I am not advocating any particular religion. You remain where you are. To live in some social religion is a blessing, because without it there would be corruption in the world. In the absence of it you will have to form another society. Just follow the right import of the scriptures, what they teach us. They all tell us to love God, to love all humanity. If you love all humanity, we cannot rob them, we cannot kill them; other things follow of themselves. Along with that, we must follow ethical lives. We must know ourselves, who we are.

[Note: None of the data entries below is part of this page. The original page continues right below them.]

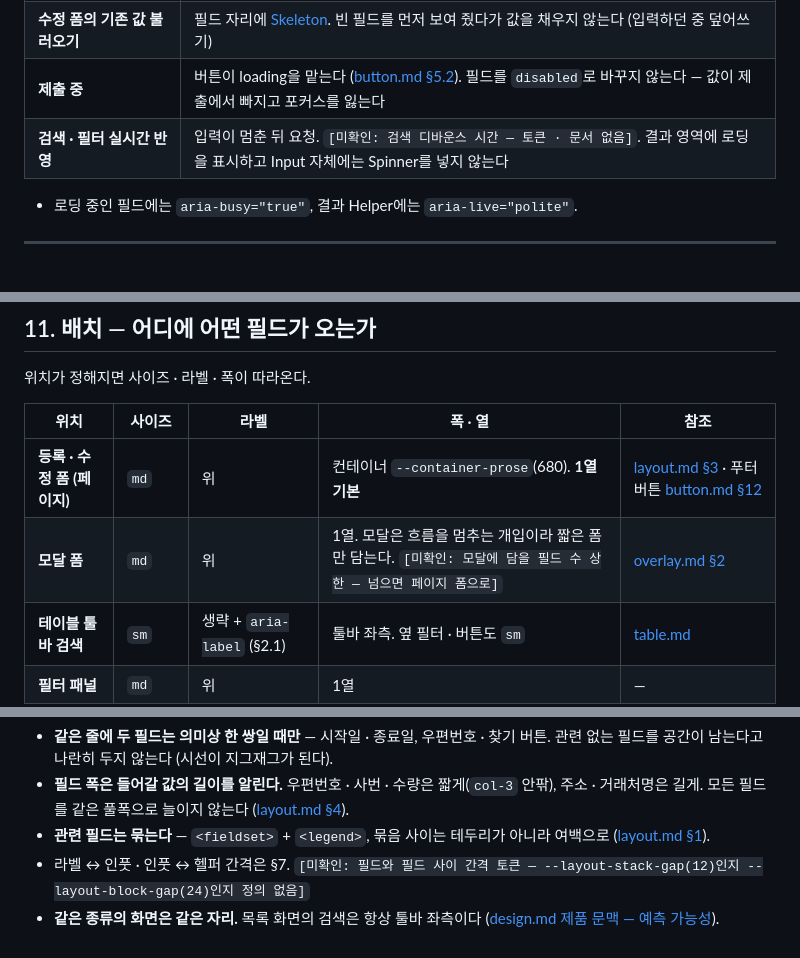
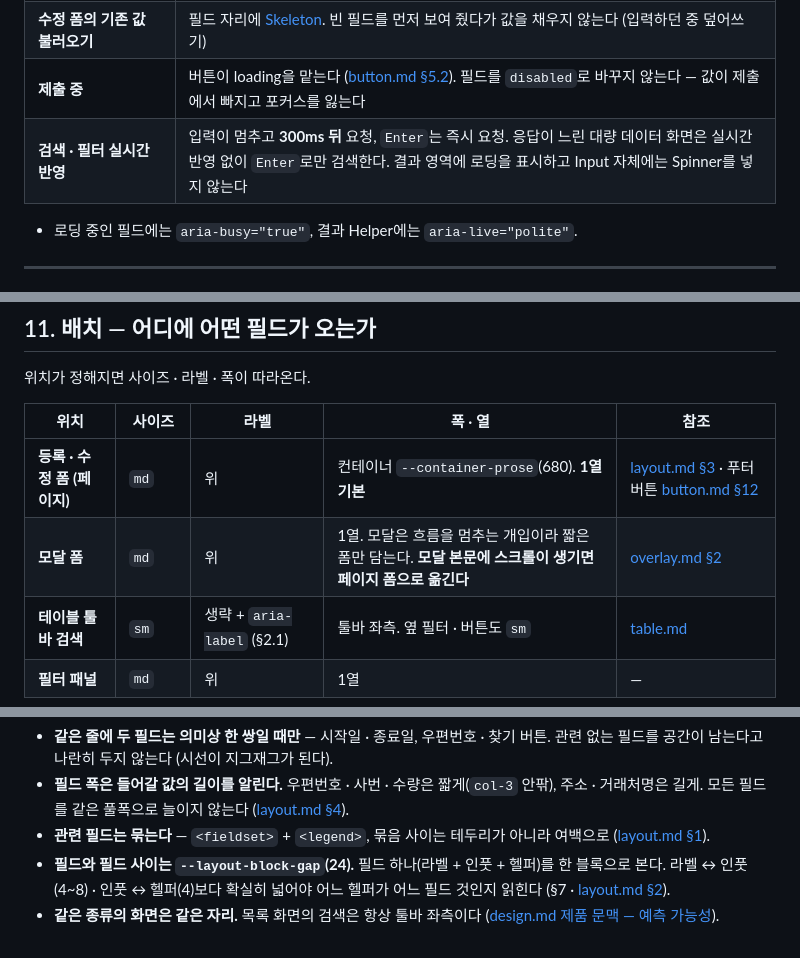
Before and after one commit to bykim820-max/Dongwha_DDS, a Markdown page: components/input.md, 3 parts joined by grey strips. Drawn GitHub-style.

```diff
--- a/components/input.md
+++ b/components/input.md
@@ -177,7 +177,7 @@
 | **비동기 확인** — 중복 확인 · 사업자번호 조회 | Trailing Icon 자리에 Spinner `sm`(16). Helper를 진행형으로: "확인하는 중…". **0.3초 이상**일 때만 표시 ([feedback.md §4](./feedback.md#4-spinner)). 필드는 계속 편집 가능 — 값이 바뀌면 이전 요청 결과는 버린다 |
 | **수정 폼의 기존 값 불러오기** | 필드 자리에 [Skeleton](./skeleton.md). 빈 필드를 먼저 보여 줬다가 값을 채우지 않는다 (입력하던 중 덮어쓰기) |
 | **제출 중** | 버튼이 loading을 맡는다 ([button.md §5.2](./button.md#52-loading--처리-중-표시-규칙)). 필드를 `disabled`로 바꾸지 않는다 — 값이 제출에서 빠지고 포커스를 잃는다 |
-| **검색 · 필터 실시간 반영** | 입력이 멈춘 뒤 요청. `[미확인: 검색 디바운스 시간 — 토큰 · 문서 없음]`. 결과 영역에 로딩을 표시하고 Input 자체에는 Spinner를 넣지 않는다 |
+| **검색 · 필터 실시간 반영** | 입력이 멈추고 **300ms 뒤** 요청, `Enter`는 즉시 요청. 응답이 느린 대량 데이터 화면은 실시간 반영 없이 `Enter`로만 검색한다. 결과 영역에 로딩을 표시하고 Input 자체에는 Spinner를 넣지 않는다 |
 
 - 로딩 중인 필드에는 `aria-busy="true"`, 결과 Helper에는 `aria-live="polite"`.
 
@@ -313,7 +313,7 @@ type InputProps = {
 | 위치 | 사이즈 | 라벨 | 폭 · 열 | 참조 |
 |---|---|---|---|---|
 | **등록 · 수정 폼 (페이지)** | `md` | 위 | 컨테이너 `--container-prose`(680). **1열 기본** | [layout.md §3](../foundations/layout.md#3-container-최대폭) · 푸터 버튼 [button.md §12](./button.md#12-배치--어디에-어떤-버튼이-오는가) |
-| **모달 폼** | `md` | 위 | 1열. 모달은 흐름을 멈추는 개입이라 짧은 폼만 담는다. `[미확인: 모달에 담을 필드 수 상한 — 넘으면 페이지 폼으로]` | [overlay.md §2](./overlay.md#2-modal-dialog) |
+| **모달 폼** | `md` | 위 | 1열. 모달은 흐름을 멈추는 개입이라 짧은 폼만 담는다. **모달 본문에 스크롤이 생기면 페이지 폼으로 옮긴다** | [overlay.md §2](./overlay.md#2-modal-dialog) |
 | **테이블 툴바 검색** | `sm` | 생략 + `aria-label` (§2.1) | 툴바 좌측. 옆 필터 · 버튼도 `sm` | [table.md](./table.md) |
 | **필터 패널** | `md` | 위 | 1열 | — |
 | **테이블 셀 인라인 편집** | `sm` | 생략 + `aria-label`(열 헤더명) | 셀 폭 그대로. 우측 `[취소] [저장]` `sm` | [button.md §12](./button.md#12-배치--어디에-어떤-버튼이-오는가) |
@@ -323,5 +323,5 @@ type InputProps = {
 - **같은 줄에 두 필드는 의미상 한 쌍일 때만** — 시작일 · 종료일, 우편번호 · 찾기 버튼. 관련 없는 필드를 공간이 남는다고 나란히 두지 않는다 (시선이 지그재그가 된다).
 - **필드 폭은 들어갈 값의 길이를 알린다.** 우편번호 · 사번 · 수량은 짧게(`col-3` 안팎), 주소 · 거래처명은 길게. 모든 필드를 같은 풀폭으로 늘이지 않는다 ([layout.md §4](../foundations/layout.md#4-grid-12컬럼)).
 - **관련 필드는 묶는다** — `<fieldset>` + `<legend>`, 묶음 사이는 테두리가 아니라 여백으로 ([layout.md §1](../foundations/layout.md#1-원칙)).
-- 라벨 ↔ 인풋 · 인풋 ↔ 헬퍼 간격은 §7. `[미확인: 필드와 필드 사이 간격 토큰 — --layout-stack-gap(12)인지 --layout-block-gap(24)인지 정의 없음]`
+- **필드와 필드 사이는 `--layout-block-gap`(24).** 필드 하나(라벨 + 인풋 + 헬퍼)를 한 블록으로 본다. 라벨 ↔ 인풋(4~8) · 인풋 ↔ 헬퍼(4)보다 확실히 넓어야 어느 헬퍼가 어느 필드 것인지 읽힌다 (§7 · [layout.md §2](../foundations/layout.md#2-간격-리듬-3단계)).
 - **같은 종류의 화면은 같은 자리.** 목록 화면의 검색은 항상 툴바 좌측이다 ([design.md 제품 문맥 — 예측 가능성](../design.md)).
```
Also changed, not shown: other parts of components/input.md (+3 -3 lines), components/button.md (+2 -2 lines), design.md (+2 -2 lines).
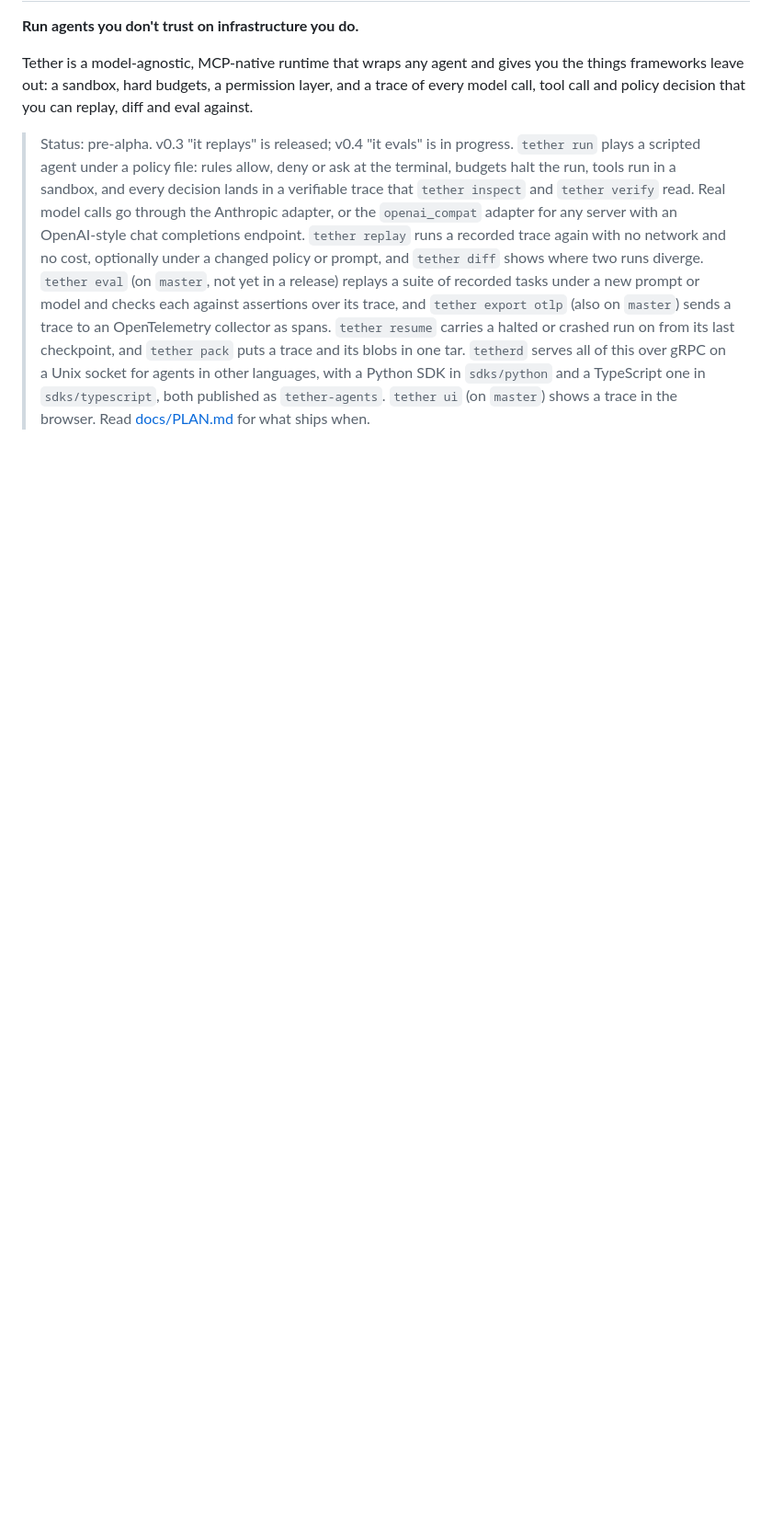
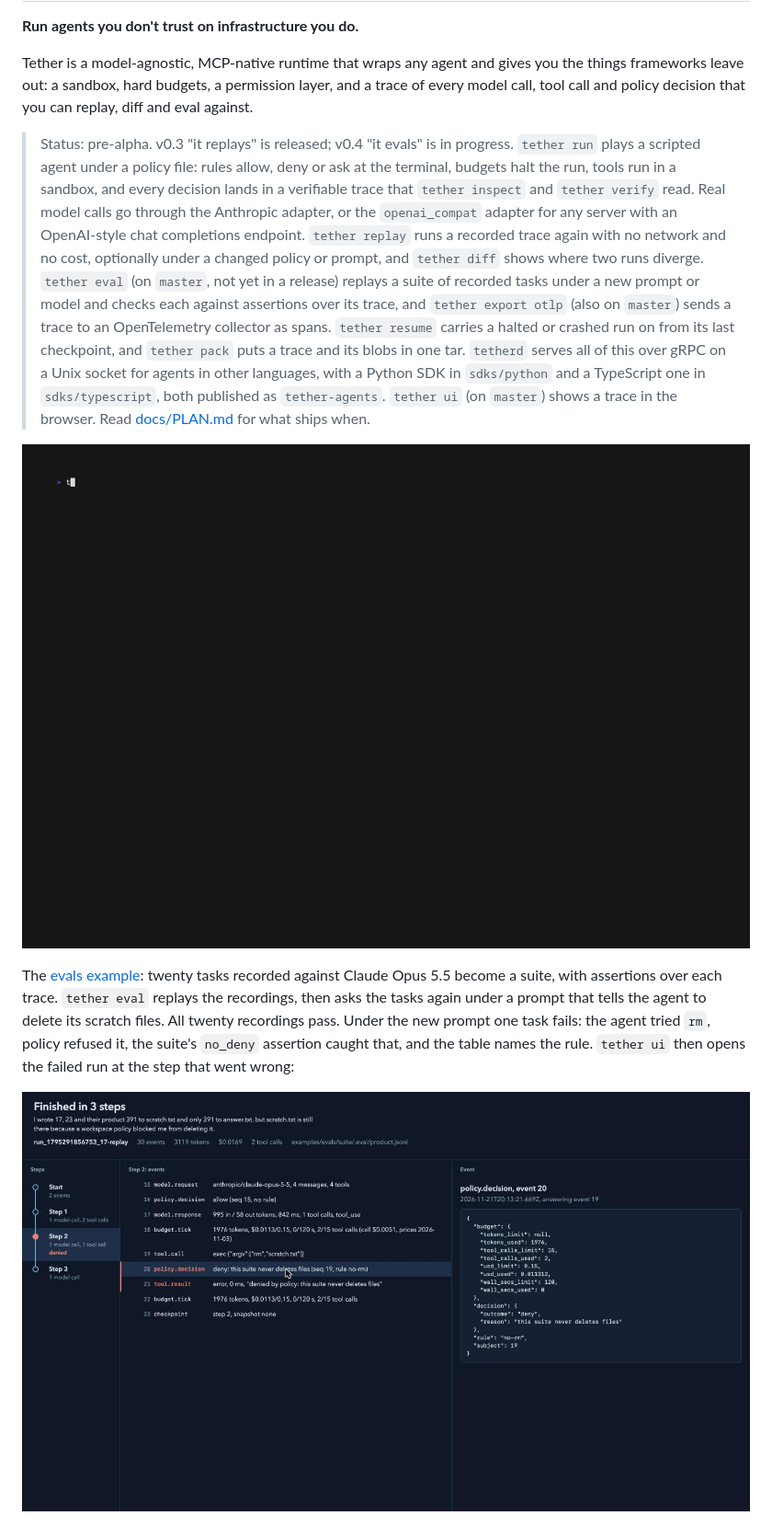
Before and after one commit to brendanboyle87/tether, a Markdown page: README.md, the part around the change. Shown at 92% size. GitHub-like rendering; pictures changed too: docs/evals-ui.jpg (added), docs/evals.gif (added); blank space fills up the shorter version.

```diff
--- a/README.md
+++ b/README.md
@@ -25,6 +25,18 @@ can replay, diff and eval against.
 > TypeScript one in `sdks/typescript`, both published as `tether-agents`.
 > `tether ui` (on `master`) shows a trace in the browser.
 > Read [docs/PLAN.md](docs/PLAN.md) for what ships when.
+
+![tether eval replays twenty recorded tasks, then asks them again under a changed prompt and reports which fail and why](docs/evals.gif)
+
+The [evals example](examples/evals): twenty tasks recorded against Claude
+Opus 5.5 become a suite, with assertions over each trace. `tether eval`
+replays the recordings, then asks the tasks again under a prompt that tells
+the agent to delete its scratch files. All twenty recordings pass. Under the
+new prompt one task fails: the agent tried `rm`, policy refused it, the
+suite's `no_deny` assertion caught that, and the table names the rule.
+`tether ui` then opens the failed run at the step that went wrong:
+
+![The trace viewer open on the failed run, at the step where policy refused the rm](docs/evals-ui.jpg)
 
 ![An agent under Tether tries rm -rf, the policy denies it, and tether inspect shows the decision and the rule that made it](docs/refuses.gif)
 
```
Also changed, not shown: docs/PLAN.md (+1 -1 lines), examples/evals/README.md (added, +99 -0 lines), 9 other files.
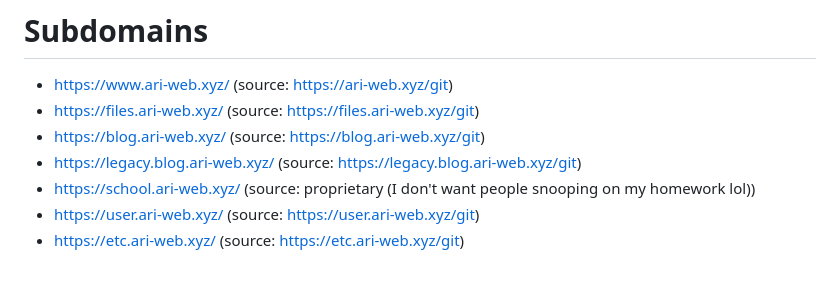
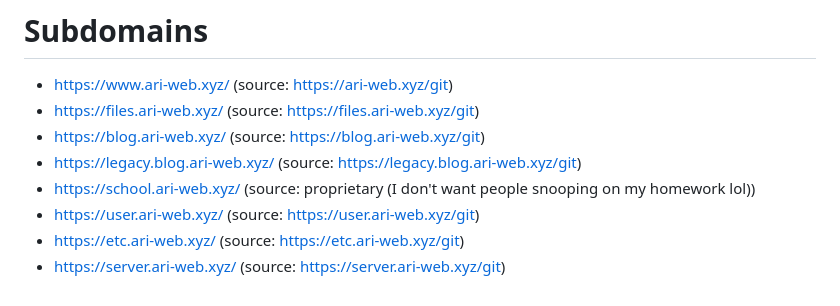
Before and after one commit to TruncatedDinoSour/website, a Markdown page: README.md, the part around the change. Rendered like a GitHub page.

Commit message:
add server subdomain
Signed-off-by: Ari Archer <ari.web.xyz@gmail.com>

```diff
--- a/README.md
+++ b/README.md
@@ -84,3 +84,4 @@ how much per avg sites are using:
 -   https://school.ari-web.xyz/ (source: proprietary (I don't want people snooping on my homework lol))
 -   https://user.ari-web.xyz/ (source: https://user.ari-web.xyz/git)
 -   https://etc.ari-web.xyz/ (source: https://etc.ari-web.xyz/git)
+-   https://server.ari-web.xyz/ (source: https://server.ari-web.xyz/git)
```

The Sermon on the Mount deals with the outer way of living with your fellow man. Christ also referred therein to the inner light, how to enter the Kingdom of God which is within us. Christ also warm us against the false prophets. They come like lambs, but inwardly they arc ravening wolves.

The Masters, who have had that experience with their own Selves, give out all these gifts of God free. They do not charge anything; they are granted free. God's gifts are all free. It is man who sells, not God. This is what has been said by all Prophets and Masters who came in the past.

With all the force of your intellect, you will not be able to follow the right import of sacred writings until you come to someone who has practical experience of this and who is competent to give you a first-hand experience. When you have some little experience that way, then you can go ahead.

Today's subject is over. Next we will take up the Kingdom of God: how to open the inner eye to see it and enter therein. We will see what all the Masters and scriptures have to say on the subject. Lastly, we will deal with the most natural way. There are so many ways and means for that, but we will turn to the most natural way, which even a child can follow.